The Alabama Supreme Court recently reaffirmed that patients are allowed to sue drug makers who mislead doctors into believing that prescription medicines the companies market do not cause harmful side effects. The case is Weeks v. Wyethand the same decision came again this year after the Supreme Court was asked to revisit the case from last year. We represent the injured patient, Danny Weeks.
The ruling of our Supreme Court protects both doctors and patients in Alabama from using outdated drug labels.
It is important to know why this ruling is important to doctors and patients, why it is not a departure from long standing Alabama law, and why the overreaction from the pharmaceutical industry is a fear tactic with no merit.
Here is how this works. Prescription drugs have a label or package insert, which is a critical document for doctors and required by the FDA. The label should include all dangers and risks that the drug company knows about the drug so that doctors will know these risks to be able to decide if a drug is right for the patient.
The brand company which manufactures and develops the drug is, by law, responsible for the drug label contents. This means that any new dangers and risks the drug company learns over time should be updated in the drug label to inform doctors.
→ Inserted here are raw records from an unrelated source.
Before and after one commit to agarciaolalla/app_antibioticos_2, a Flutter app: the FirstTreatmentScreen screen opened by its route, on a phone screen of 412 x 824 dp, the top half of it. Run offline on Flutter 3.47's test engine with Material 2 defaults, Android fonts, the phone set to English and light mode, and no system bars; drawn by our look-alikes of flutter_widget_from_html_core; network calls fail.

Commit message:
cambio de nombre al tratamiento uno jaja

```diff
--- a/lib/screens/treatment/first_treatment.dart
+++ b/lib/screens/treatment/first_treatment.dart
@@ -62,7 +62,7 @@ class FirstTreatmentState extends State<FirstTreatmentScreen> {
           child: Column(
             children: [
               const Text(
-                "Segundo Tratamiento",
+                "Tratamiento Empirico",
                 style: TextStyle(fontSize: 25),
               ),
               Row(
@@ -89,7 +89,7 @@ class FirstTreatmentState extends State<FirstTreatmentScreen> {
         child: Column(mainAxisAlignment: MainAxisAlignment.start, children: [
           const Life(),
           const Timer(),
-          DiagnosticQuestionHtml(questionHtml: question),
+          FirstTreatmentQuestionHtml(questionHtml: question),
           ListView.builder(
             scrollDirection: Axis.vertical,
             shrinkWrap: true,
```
After the patent for a brand drug expires, generic drug makers may enter the market. Generic drug makers are not required to test the drug; they must simply convince the FDA that their product is the same and bio-equivalent to the brand drug. If the generic is not the same as the brand drug, the FDA will not approve it.
By law, generic drug companies cannot alter, update or modify the drug label. By law, the brand maker continues to be responsible for the drug label.
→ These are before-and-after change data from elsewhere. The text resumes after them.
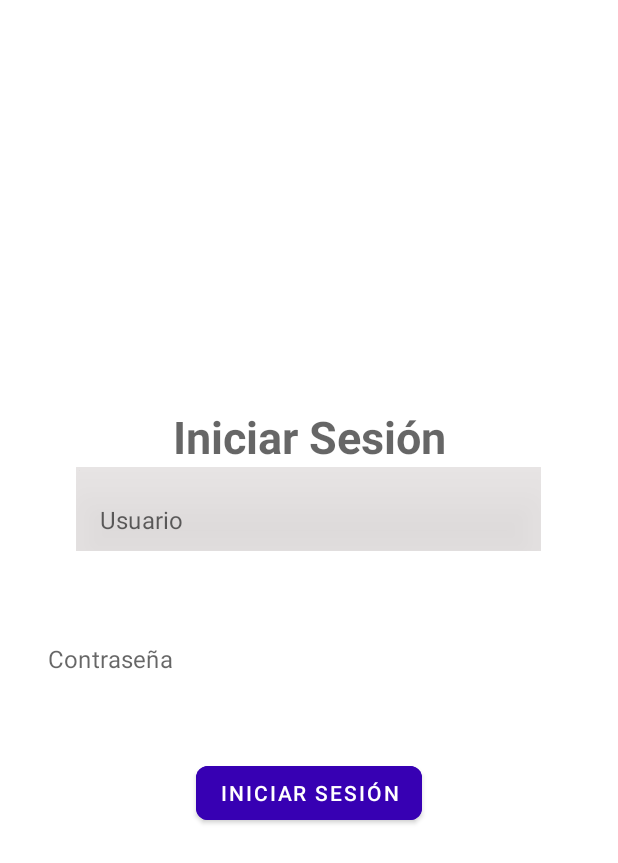
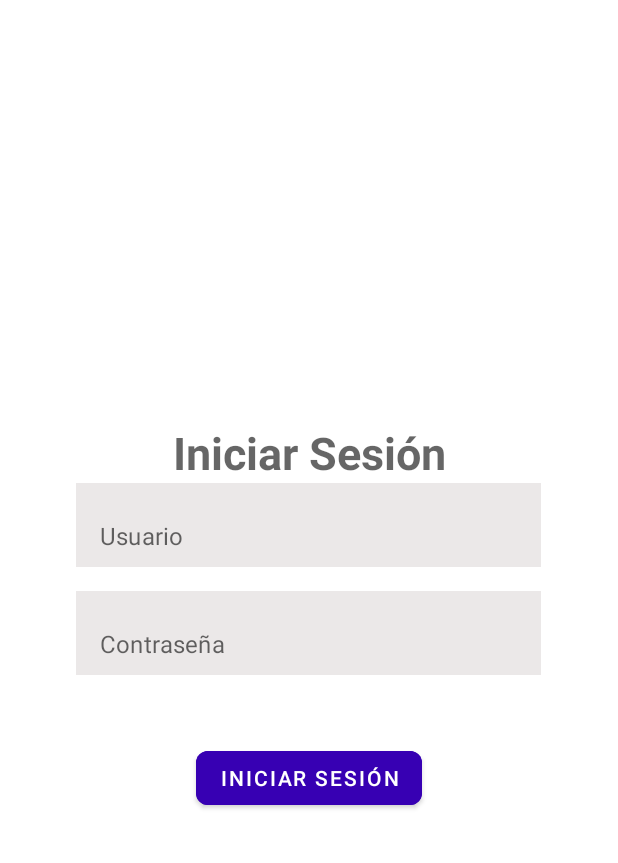
Before and after one commit to Rogerr14/storeAppAndroid, an Android app: the screen it shows after launch (LoginActivity), on a phone screen of 412 x 824 dp. Shown: the top 863 px of the screen. Run offline under Robolectric (Android 15) with nearby library versions, the phone set to English and light mode, and no system bars.

Commit message:
finish login view

```diff
--- a/app/src/main/java/com/example/fakestoreapp/services/InterceptorHttp.java
+++ b/app/src/main/java/com/example/fakestoreapp/services/InterceptorHttp.java
@@ -1,4 +1,11 @@
 package com.example.fakestoreapp.services;
 
+import retrofit2.Retrofit;
+
 public class InterceptorHttp {
+
+    private  static Retrofit retrofit = null;
+
+
+
 }
--- a/app/src/main/res/layout/activity_login.xml
+++ b/app/src/main/res/layout/activity_login.xml
@@ -22,33 +22,33 @@
         android:layout_width="wrap_content"
         android:layout_height="wrap_content"
         android:id="@+id/usernameInputLayout"
-        app:boxBackgroundMode="none"
+        app:boxBackgroundMode="outline"
+        android:backgroundTint="@color/black"
         app:hintAnimationEnabled="false"
-        android:background="@null"
         app:hintEnabled="false"
-        android:gravity="center"
-        app:errorEnabled="true"
+        app:errorEnabled="false"
+        app:boxCornerRadiusBottomEnd="2dp"
+
         >
+
         <com.google.android.material.textfield.TextInputEditText
             android:id="@+id/usernameEditText"
             android:layout_width="310dp"
             android:layout_height="wrap_content"
+            android:background="@color/gray_500"
+            android:hint="Usuario"
             android:inputType="text"
-        android:hint="Usuario"
-        android:background="@color/gray_500"
-        android:elevation="20dp"
             />
     </com.google.android.material.textfield.TextInputLayout>
 
     <com.google.android.material.textfield.TextInputLayout
         android:id="@+id/passwordInputLayout"
-        android:layout_width="match_parent"
+        android:layout_width="310dp"
         android:layout_height="wrap_content"
         android:layout_marginTop="16dp"
         app:boxBackgroundMode="none"
         app:hintAnimationEnabled="false"
         app:hintEnabled="false"
-
         app:errorEnabled="true"
         >
         <com.google.android.material.textfield.TextInputEditText
@@ -56,7 +56,7 @@
             android:layout_height="match_parent"
             android:inputType="textPassword"
             android:id="@+id/passwordEditText"
-            android:background="@android:color/transparent"
+            android:background="@color/gray_500"
             android:hint="Contraseña"
             >
 
--- a/app/src/main/res/values/themes.xml
+++ b/app/src/main/res/values/themes.xml
@@ -5,13 +5,16 @@
 
         <item name="colorPrimary">@color/purple_500</item>
         <item name="colorPrimaryVariant">@color/purple_700</item>
-        <item name="colorOnPrimary">@color/white</item>
+        <item name="colorOnPrimary">@color/black</item>
         <!-- Secondary brand color. -->
         <item name="colorSecondary">@color/teal_200</item>
         <item name="colorSecondaryVariant">@color/teal_700</item>
         <item name="colorOnSecondary">@color/black</item>
         <!-- Status bar color. -->
         <item name="android:statusBarColor">?attr/colorPrimaryVariant</item>
+
         <!-- Customize your theme here. -->
     </style>
+
+
 </resources>
```
Lines whose indentation alone changed are shown as unchanged.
Our client, Danny Weeks, was prescribed the drug Reglan to treat his acid reflux. A pharmacist filled the prescription substituting a generic, bioequalivent, lower cost version for Reglan, the brand drug prescribed. Alabama law allows pharmacists to substitute generics because they are the same drug as the brand. The Alabama Legislature and insurance companies support this because generics save money and are allowed on the market only after years of the brand manufacturer holding a monopoly on the drug and charging prices to profit from the drug development.
At the time Reglan was prescribed, the owner of the drug label, Wyeth (now Pfizer) had not updated the label to warn against tardive dyskinesia. Reglan is known to cause this crippling and permanent disease, similar to Parkinson’s disease. After taking the drug, Danny Weeks was diagnosed with tardive dyskinesia.
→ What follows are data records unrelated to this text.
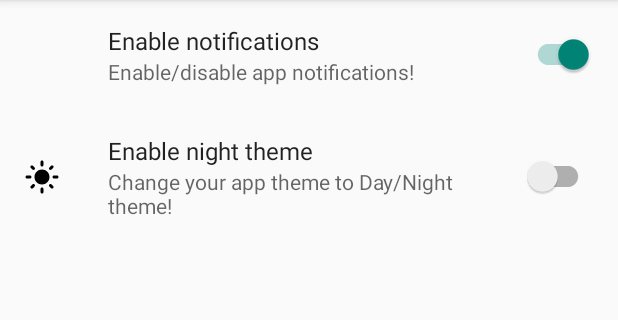
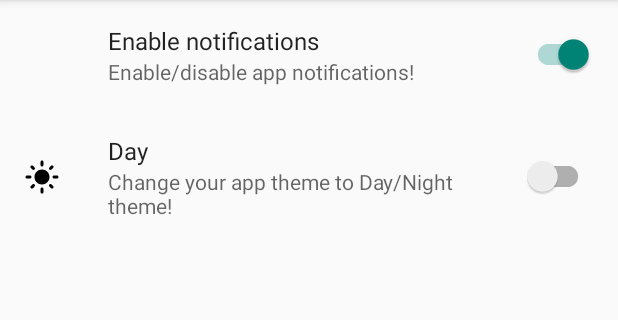
Before and after one commit to winstonkhoe/plantin, an Android app: the SettingFragment screen opened directly, with no data from a screen before it, on a phone screen of 412 x 824 dp, the part 84-404 px from its top. Run offline under Robolectric (Android 15) with nearby library versions, the phone set to English and light mode, and no system bars; our stand-ins replace androidx.preference.

Commit message:
fix: toggle theme and loading theme from shared preferences

```diff
--- a/app/src/main/java/com/winston/plantin/LoginActivity.java
+++ b/app/src/main/java/com/winston/plantin/LoginActivity.java
@@ -44,7 +44,7 @@ public class LoginActivity extends Activity {
         setContentView(R.layout.activity_login);
         initComponents();
         setButton();
-
+        Session.getInstance().loadTheme(this);
         if(Build.VERSION.SDK_INT >= Build.VERSION_CODES.O){
             NotificationChannel channel = new NotificationChannel("WELCOME_NOTIFICATION", "WELCOME", NotificationManager.IMPORTANCE_DEFAULT);
             NotificationManager notificationManager = getSystemService(NotificationManager.class);
--- a/app/src/main/java/com/winston/plantin/MainActivity.java
+++ b/app/src/main/java/com/winston/plantin/MainActivity.java
@@ -11,7 +11,6 @@ public class MainActivity extends AppCompatActivity {
     @Override
     protected void onCreate(Bundle savedInstanceState) {
         super.onCreate(savedInstanceState);
-        Session.getInstance().loadTheme(this);
         setContentView(R.layout.activity_login);
     }
 }
--- a/app/src/main/java/com/winston/plantin/fragment/SettingFragment.java
+++ b/app/src/main/java/com/winston/plantin/fragment/SettingFragment.java
@@ -14,6 +14,15 @@ public class SettingFragment extends PreferenceFragmentCompat {
     public void onCreatePreferences(@Nullable Bundle savedInstanceState, @Nullable String rootKey) {
         setPreferencesFromResource(R.xml.setting_preferences, rootKey);
         SwitchPreferenceCompat themePreference = findPreference(getString(R.string.key_theme));
+        Session.getInstance().loadTheme(this.getActivity());
+
+        if (Session.getInstance().isNight(this.getActivity())) {
+            themePreference.setIcon(R.drawable.ic_baseline_mode_night_24);
+            themePreference.setTitle("Night");
+        } else {
+            themePreference.setIcon(R.drawable.ic_baseline_light_mode_24);
+            themePreference.setTitle("Day");
+        }
 
         // toggle theme
         if (themePreference != null) {
@@ -26,7 +35,7 @@ public class SettingFragment extends PreferenceFragmentCompat {
                     preference.setIcon(R.drawable.ic_baseline_light_mode_24);
                     preference.setTitle("Day");
                 }
-                Session.getInstance().loadTheme(this.getActivity());
+                Session.getInstance().changeTheme(isNight);
                 return true;
             });
         }
--- a/app/src/main/java/com/winston/plantin/utility/Session.java
+++ b/app/src/main/java/com/winston/plantin/utility/Session.java
@@ -1,6 +1,7 @@
 package com.winston.plantin.utility;
 
 import android.content.Context;
+import android.util.Log;
 
 import androidx.appcompat.app.AppCompatDelegate;
 import androidx.preference.PreferenceManager;
@@ -31,12 +32,21 @@ public class Session {
         user = null;
     }
 
+    public boolean isNight(Context ctx) {
+        return PreferenceManager.getDefaultSharedPreferences(ctx).getBoolean(ctx.getString(R.string.key_theme), false);
+    }
+
     public void loadTheme(Context ctx) {
-        boolean isNight = PreferenceManager.getDefaultSharedPreferences(ctx).getBoolean(ctx.getString(R.string.key_theme), false);
+        boolean isNight = isNight(ctx);
+//        Log.d("PREFERENCE", "loadTheme: " + isNight);
+        changeTheme(isNight);
+    }
+
+    public void changeTheme(Boolean isNight) {
         if (isNight) {
+            AppCompatDelegate.setDefaultNightMode(AppCompatDelegate.MODE_NIGHT_YES);
+        } else {
             AppCompatDelegate.setDefaultNightMode(AppCompatDelegate.MODE_NIGHT_NO);
-        } else {
-            AppCompatDelegate.setDefaultNightMode(AppCompatDelegate.MODE_NIGHT_YES);
         }
     }
 
```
Long-standing Alabama law allows a person who has been injured by the fraud of another to sue for damages. By law in Alabama, the manufacturer of a drug has a legal duty to warn doctors of all dangers and risks of the drug by putting information in the label or by other means. In this case, the failure of Wyeth to update the drug label is fraud under Alabama law.
Regardless of what some alarmists claim, this decision is not an obstacle to business coming to Alabama. What this decision should do is tell pharmaceutical brand makers that they cannot stop informing doctors about risks of the drug they developed when the drug goes generic.
The Alabama Supreme Court, not the legislature, is responsible for enforcing the law and it did so by applying legal principles that have existed for more than 80 years to the facts of this case to the benefit of doctors and their patients.